Records excerpted from a collection:
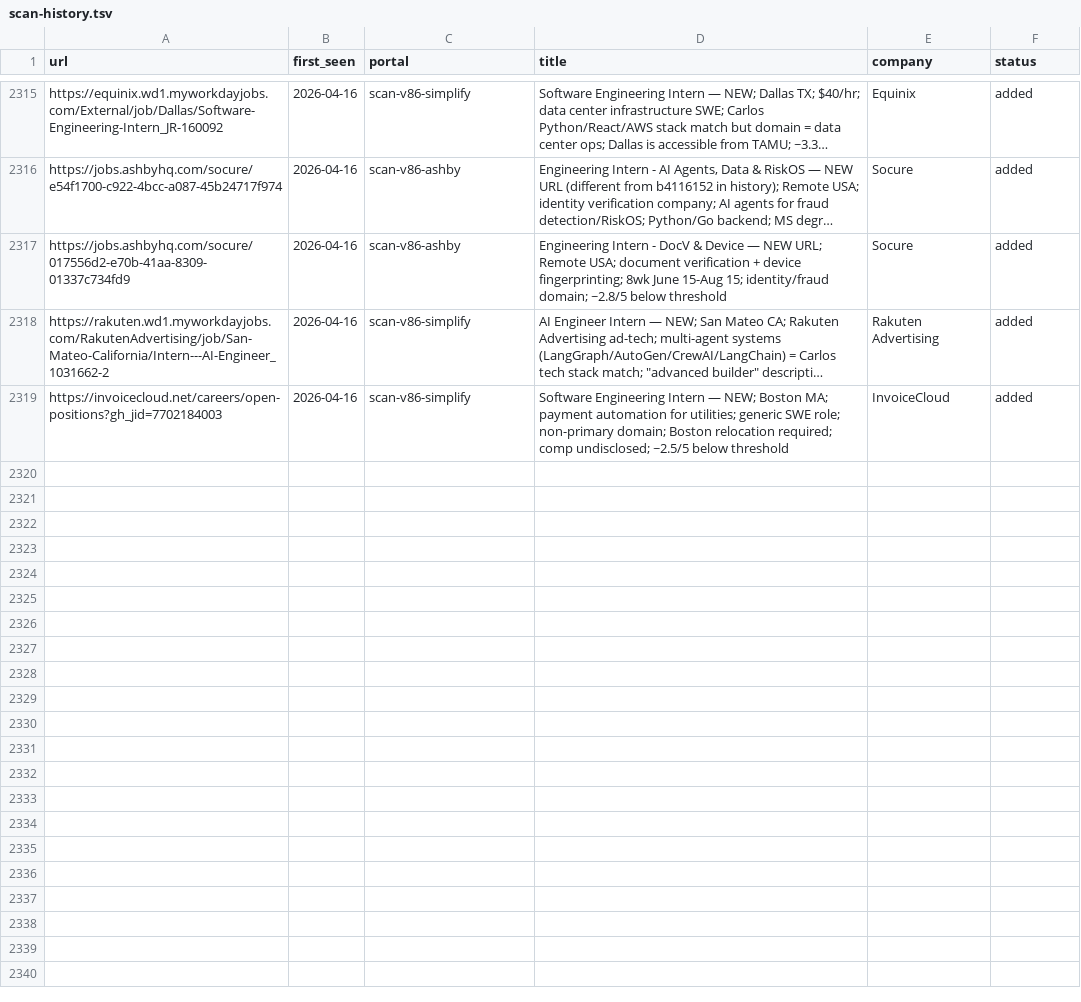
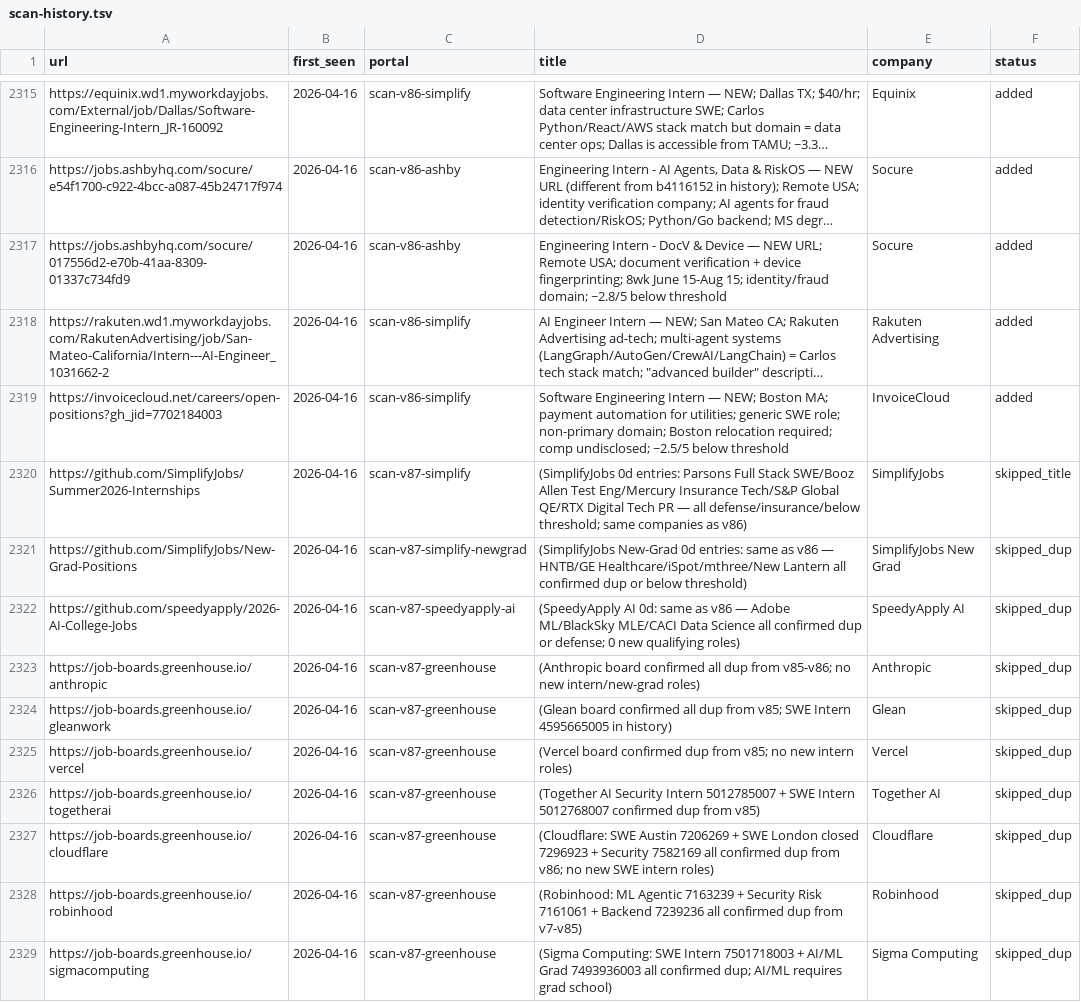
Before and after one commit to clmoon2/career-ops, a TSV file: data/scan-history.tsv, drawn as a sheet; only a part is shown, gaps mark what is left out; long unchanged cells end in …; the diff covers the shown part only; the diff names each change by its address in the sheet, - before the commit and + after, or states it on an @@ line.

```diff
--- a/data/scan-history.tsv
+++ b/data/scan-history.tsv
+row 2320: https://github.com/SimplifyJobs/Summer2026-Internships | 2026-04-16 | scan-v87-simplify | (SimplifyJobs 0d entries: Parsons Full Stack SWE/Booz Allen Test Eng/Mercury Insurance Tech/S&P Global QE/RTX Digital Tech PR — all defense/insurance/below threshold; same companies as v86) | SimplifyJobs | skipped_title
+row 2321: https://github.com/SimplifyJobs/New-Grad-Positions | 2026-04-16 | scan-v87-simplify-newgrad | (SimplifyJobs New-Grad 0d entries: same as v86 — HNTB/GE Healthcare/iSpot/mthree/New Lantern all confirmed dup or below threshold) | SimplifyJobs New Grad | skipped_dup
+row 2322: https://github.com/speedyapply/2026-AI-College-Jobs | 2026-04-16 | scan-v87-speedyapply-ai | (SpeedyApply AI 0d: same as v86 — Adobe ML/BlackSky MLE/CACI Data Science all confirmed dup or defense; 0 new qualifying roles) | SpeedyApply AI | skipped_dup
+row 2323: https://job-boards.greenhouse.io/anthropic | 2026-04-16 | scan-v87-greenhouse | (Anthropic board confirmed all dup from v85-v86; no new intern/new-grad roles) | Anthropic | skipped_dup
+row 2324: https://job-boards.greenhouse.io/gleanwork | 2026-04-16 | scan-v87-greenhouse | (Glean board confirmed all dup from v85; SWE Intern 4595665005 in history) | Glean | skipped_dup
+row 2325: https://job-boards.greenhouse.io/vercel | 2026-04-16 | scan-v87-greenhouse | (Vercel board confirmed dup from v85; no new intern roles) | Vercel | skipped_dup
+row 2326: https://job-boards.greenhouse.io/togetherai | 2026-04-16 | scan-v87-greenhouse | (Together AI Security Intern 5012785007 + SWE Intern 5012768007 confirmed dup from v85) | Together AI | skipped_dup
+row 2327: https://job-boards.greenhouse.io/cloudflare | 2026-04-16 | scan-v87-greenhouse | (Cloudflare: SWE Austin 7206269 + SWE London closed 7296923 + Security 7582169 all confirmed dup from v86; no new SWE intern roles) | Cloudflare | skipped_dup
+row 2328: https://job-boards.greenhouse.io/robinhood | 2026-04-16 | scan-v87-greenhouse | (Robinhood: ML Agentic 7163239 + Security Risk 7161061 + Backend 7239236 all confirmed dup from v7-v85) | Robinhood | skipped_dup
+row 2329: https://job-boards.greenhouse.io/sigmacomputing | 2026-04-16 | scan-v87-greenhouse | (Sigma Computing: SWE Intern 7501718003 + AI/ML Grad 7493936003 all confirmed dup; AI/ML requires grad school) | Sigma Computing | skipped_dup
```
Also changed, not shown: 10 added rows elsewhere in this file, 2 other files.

→ **What you have to do**
Lines containing the word "file" are to be tallied across the entries above; give only the resulting count.

→ **Solved exercise**
2